Four men have been found guilty of manslaughter over the sinking of a packed passenger ferry in Tonga - one of the South Pacific nation's worst disasters, it has been reported.
The captain and first mate of the Princess Ashika, the former chief of the company that operated the ship, and the department head that signed a seaworthiness order for the vessel were found guilty of manslaughter by negligence by a supreme court jury, the Matangi Tonga news website said.
They face a maximum penalty of 10 years in prison.
Justice Robert Schuster ordered the men to be held in police custody until sentencing on Monday.
The August 5 2009 sinking of the Princess Ashika with 74 passengers aboard shocked Tonga, a genteel South Pacific nation of more than 175 islands that relies heavily on ferries to transport people and goods between atolls.
The ship went down in stormy seas late at night, as most of the passengers slept below decks. Only two bodies were recovered.
An extensive inquiry concluded the ship was unseaworthy and should not have been in service, triggering a scandal in the country over who authorised the purchase of the vessel.
Those convicted were John Jonesse, a New Zealander and former managing director of the Shipping Corporation of Polynesia that operated the ferry; its captain Makahokovalu Tuputupu and first mate Semisi Pomale; and the acting director of the government Marine and Ports Department, Viliami Tu'ipulotu.
They were charged with the manslaughter of Vae Fetu'u Taufa, a 21-year-old mother whose body was one of the two recovered after the disaster in deep waters off the main island of Tongatapu.
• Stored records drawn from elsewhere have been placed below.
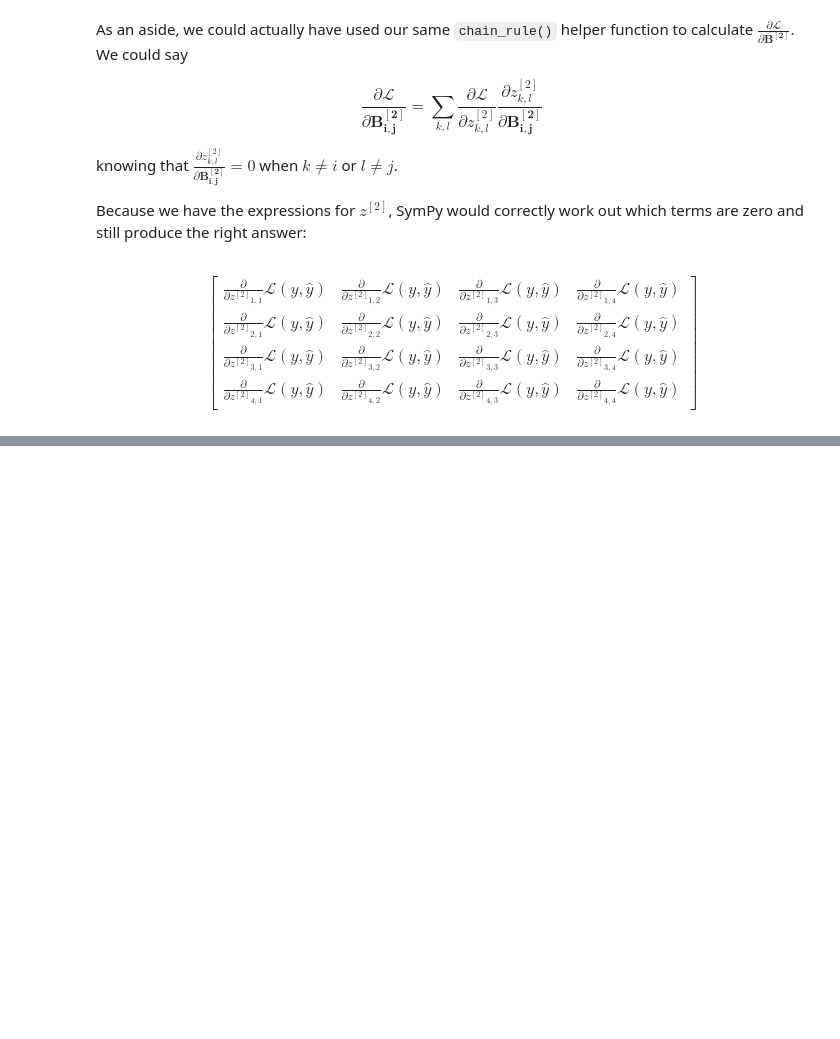
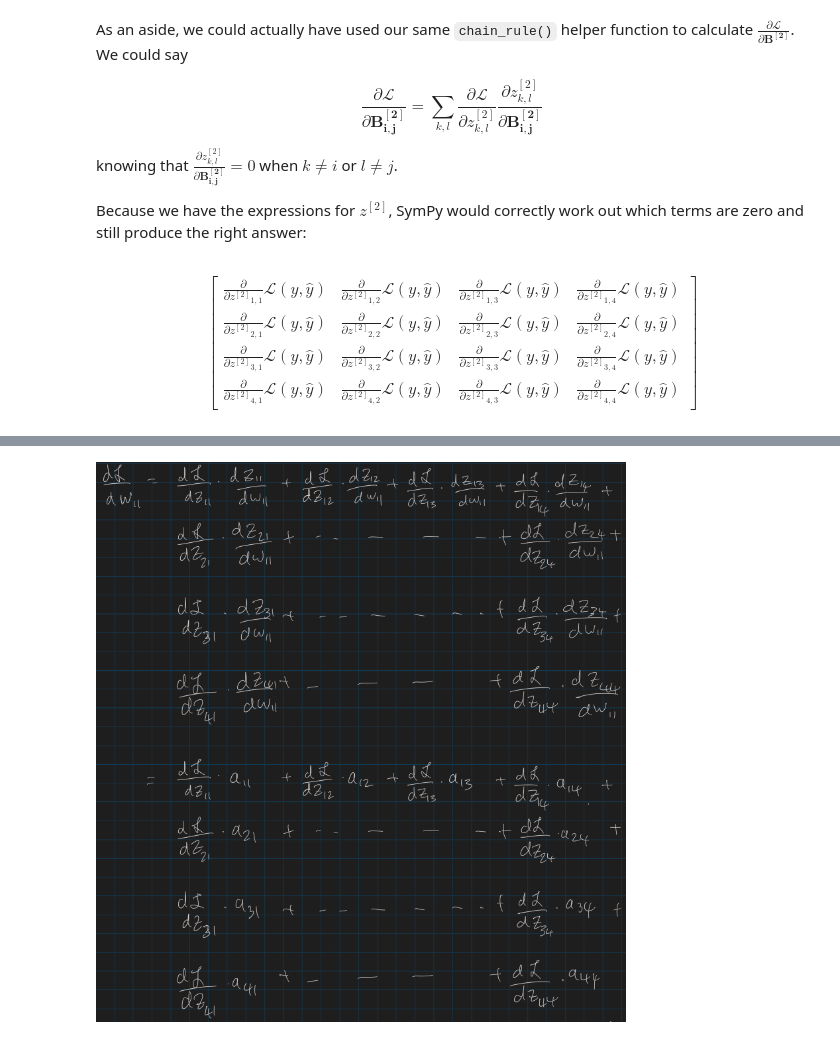
Before and after one commit to spather/sym-conv, a Jupyter notebook: notebooks/sym-conv.ipynb, the cells around one changed output, grey strips where cells are left out. Cells and saved outputs as stored; diff of their text form; code cells hidden in the pictures; blank space fills up the shorter version.

```diff
--- a/notebooks/sym-conv.ipynb
+++ b/notebooks/sym-conv.ipynb
@@ -1586,0 +1589,5 @@ $$
+# %%
+# | echo: false
+Image('images/hand-equations.png', format='png')
+# %% [output]
+[figure, added]
```
Also changed, not shown: parts of 3 cells of this notebook, 1 other file.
The shipping company also faced a range of charges relating to responsibility for the seaworthiness of the ferry, and was found guilty by the same jury.